◆ Materials provided ◆

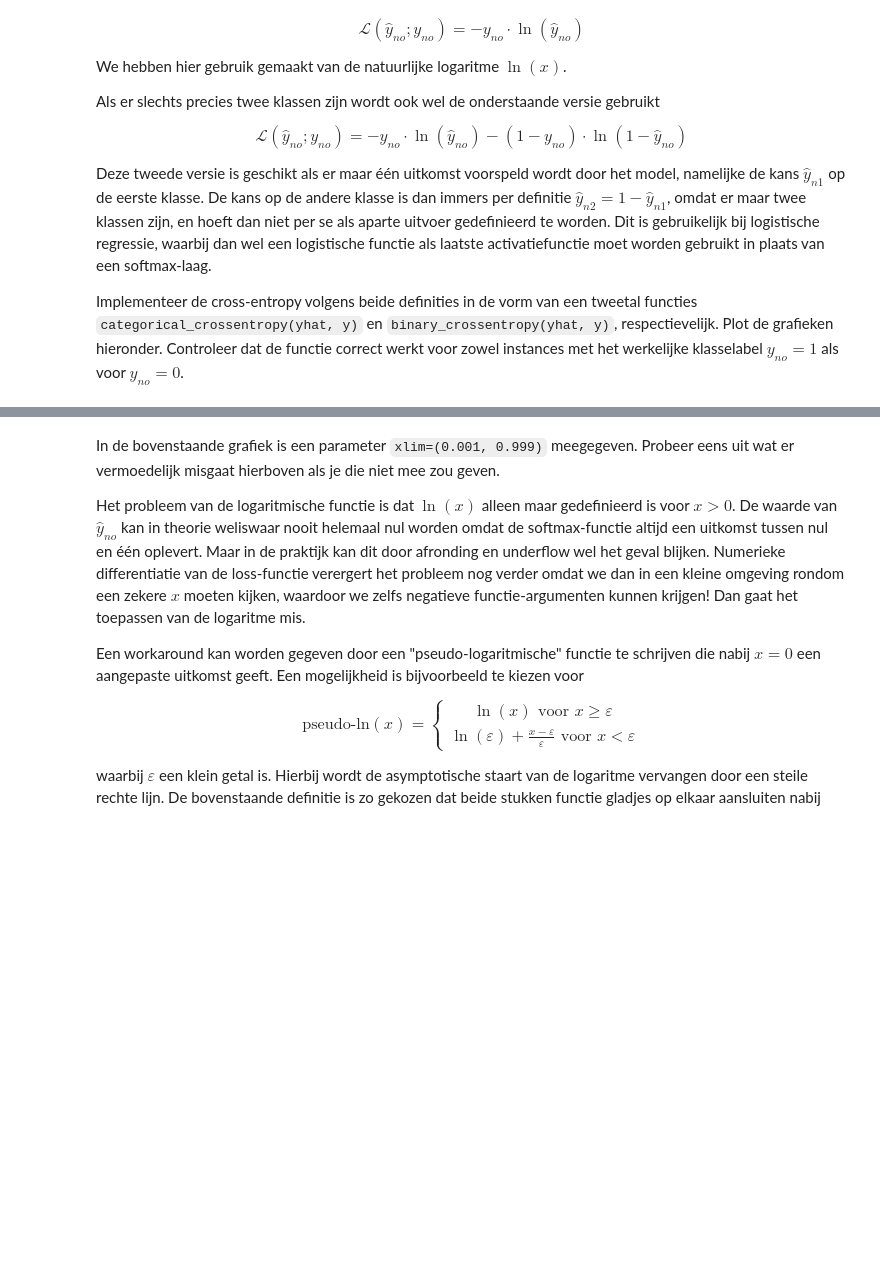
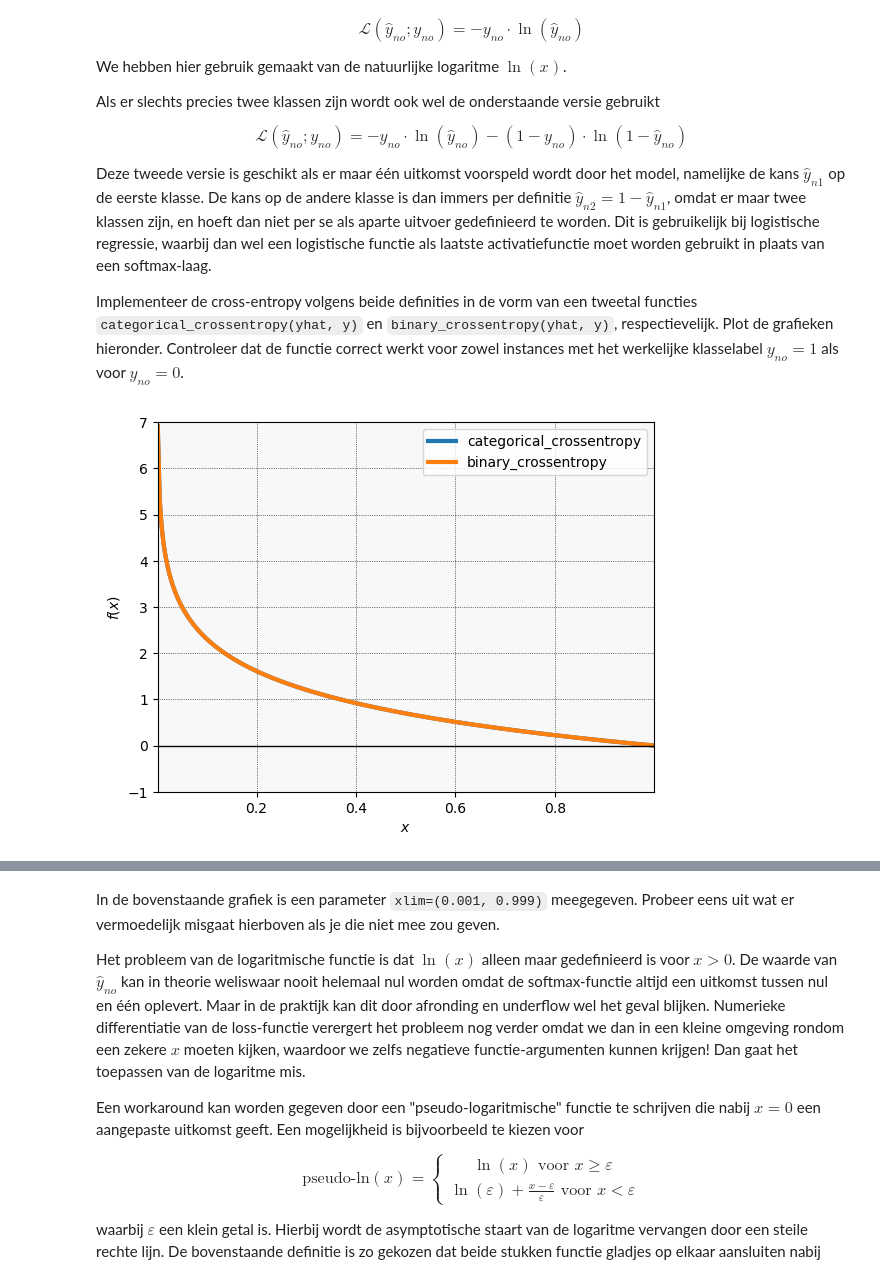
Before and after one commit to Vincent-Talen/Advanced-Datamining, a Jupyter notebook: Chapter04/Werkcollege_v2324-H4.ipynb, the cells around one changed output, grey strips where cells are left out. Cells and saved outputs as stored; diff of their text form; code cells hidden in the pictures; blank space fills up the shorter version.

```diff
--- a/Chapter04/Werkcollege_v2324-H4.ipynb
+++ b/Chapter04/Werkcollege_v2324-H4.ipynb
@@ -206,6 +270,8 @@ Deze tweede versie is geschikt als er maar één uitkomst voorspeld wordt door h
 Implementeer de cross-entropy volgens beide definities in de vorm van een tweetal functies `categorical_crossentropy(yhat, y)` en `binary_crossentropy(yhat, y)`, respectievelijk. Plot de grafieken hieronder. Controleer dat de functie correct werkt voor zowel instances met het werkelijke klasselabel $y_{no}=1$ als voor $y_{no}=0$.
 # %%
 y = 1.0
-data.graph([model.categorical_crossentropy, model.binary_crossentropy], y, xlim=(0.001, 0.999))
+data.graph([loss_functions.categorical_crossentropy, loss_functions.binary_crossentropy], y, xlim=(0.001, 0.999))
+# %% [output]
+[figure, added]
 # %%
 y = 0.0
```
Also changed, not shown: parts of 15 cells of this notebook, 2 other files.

* * *

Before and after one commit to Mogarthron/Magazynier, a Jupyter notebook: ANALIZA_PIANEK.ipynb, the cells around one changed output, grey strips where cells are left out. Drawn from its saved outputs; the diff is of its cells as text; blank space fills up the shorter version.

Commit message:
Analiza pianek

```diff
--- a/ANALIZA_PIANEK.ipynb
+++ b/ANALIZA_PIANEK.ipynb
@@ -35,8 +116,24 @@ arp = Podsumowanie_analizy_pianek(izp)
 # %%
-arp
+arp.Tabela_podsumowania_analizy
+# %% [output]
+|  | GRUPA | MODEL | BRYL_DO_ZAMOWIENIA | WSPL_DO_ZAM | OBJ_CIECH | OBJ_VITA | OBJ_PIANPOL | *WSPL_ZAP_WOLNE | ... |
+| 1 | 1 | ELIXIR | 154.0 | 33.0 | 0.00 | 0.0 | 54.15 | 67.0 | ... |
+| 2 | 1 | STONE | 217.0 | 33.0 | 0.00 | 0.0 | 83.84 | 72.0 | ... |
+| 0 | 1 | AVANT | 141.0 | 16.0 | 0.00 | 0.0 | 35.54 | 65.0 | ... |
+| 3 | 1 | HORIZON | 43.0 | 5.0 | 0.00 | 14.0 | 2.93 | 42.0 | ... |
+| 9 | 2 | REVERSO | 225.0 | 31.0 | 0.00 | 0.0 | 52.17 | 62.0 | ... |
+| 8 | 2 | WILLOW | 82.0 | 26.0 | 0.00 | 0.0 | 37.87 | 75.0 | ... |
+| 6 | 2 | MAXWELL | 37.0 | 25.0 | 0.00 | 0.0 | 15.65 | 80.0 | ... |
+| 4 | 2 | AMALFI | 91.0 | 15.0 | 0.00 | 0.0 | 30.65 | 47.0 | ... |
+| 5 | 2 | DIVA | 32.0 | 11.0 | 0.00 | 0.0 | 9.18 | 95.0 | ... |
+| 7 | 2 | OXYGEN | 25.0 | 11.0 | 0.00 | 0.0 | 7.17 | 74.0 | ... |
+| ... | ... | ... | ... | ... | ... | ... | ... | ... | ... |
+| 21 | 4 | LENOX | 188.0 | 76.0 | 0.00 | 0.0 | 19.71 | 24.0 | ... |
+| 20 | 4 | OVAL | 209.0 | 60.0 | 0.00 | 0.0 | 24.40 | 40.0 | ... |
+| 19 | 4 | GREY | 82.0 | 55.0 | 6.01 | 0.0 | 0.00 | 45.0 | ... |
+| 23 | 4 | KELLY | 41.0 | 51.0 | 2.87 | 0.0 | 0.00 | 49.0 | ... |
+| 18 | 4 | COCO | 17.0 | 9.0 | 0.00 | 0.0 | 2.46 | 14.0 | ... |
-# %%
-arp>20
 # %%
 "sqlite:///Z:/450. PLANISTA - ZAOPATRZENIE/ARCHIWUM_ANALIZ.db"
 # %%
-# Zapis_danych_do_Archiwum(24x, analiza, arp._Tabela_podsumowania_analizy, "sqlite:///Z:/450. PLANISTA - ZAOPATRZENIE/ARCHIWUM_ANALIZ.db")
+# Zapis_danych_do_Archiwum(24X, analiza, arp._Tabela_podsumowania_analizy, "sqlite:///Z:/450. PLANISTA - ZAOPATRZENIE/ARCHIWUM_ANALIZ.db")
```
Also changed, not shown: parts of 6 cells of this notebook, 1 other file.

---

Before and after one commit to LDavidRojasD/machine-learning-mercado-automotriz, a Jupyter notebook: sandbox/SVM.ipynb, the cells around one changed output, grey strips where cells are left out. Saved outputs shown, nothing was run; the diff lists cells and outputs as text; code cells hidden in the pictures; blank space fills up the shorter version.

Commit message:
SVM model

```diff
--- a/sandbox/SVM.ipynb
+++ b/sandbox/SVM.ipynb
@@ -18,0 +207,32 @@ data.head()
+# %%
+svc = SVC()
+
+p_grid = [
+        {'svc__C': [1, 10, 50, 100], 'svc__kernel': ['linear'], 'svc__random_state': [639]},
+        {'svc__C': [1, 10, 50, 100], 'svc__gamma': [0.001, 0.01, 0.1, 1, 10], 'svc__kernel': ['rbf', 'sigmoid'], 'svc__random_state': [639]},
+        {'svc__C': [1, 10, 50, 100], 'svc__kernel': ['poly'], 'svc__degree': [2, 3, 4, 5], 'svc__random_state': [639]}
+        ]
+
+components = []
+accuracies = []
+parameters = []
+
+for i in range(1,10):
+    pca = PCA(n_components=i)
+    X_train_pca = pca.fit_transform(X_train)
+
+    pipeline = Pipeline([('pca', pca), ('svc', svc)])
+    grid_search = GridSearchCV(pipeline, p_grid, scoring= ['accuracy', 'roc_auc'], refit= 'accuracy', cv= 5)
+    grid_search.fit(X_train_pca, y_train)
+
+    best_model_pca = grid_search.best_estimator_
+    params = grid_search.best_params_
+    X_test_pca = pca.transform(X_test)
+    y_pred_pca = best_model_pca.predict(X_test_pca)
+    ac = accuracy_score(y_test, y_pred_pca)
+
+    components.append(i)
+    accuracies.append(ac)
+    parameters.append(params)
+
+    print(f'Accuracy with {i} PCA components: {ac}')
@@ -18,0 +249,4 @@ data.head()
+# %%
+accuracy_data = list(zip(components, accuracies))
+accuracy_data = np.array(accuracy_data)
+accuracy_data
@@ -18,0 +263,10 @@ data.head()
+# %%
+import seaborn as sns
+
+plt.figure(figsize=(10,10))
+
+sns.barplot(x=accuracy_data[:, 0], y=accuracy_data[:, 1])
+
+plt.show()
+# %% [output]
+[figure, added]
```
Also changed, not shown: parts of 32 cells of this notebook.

◆ Task to complete ◆
In the entries above, count each line holding the word "sqlite" and give that count alone.

◆ Result of this task ◆
3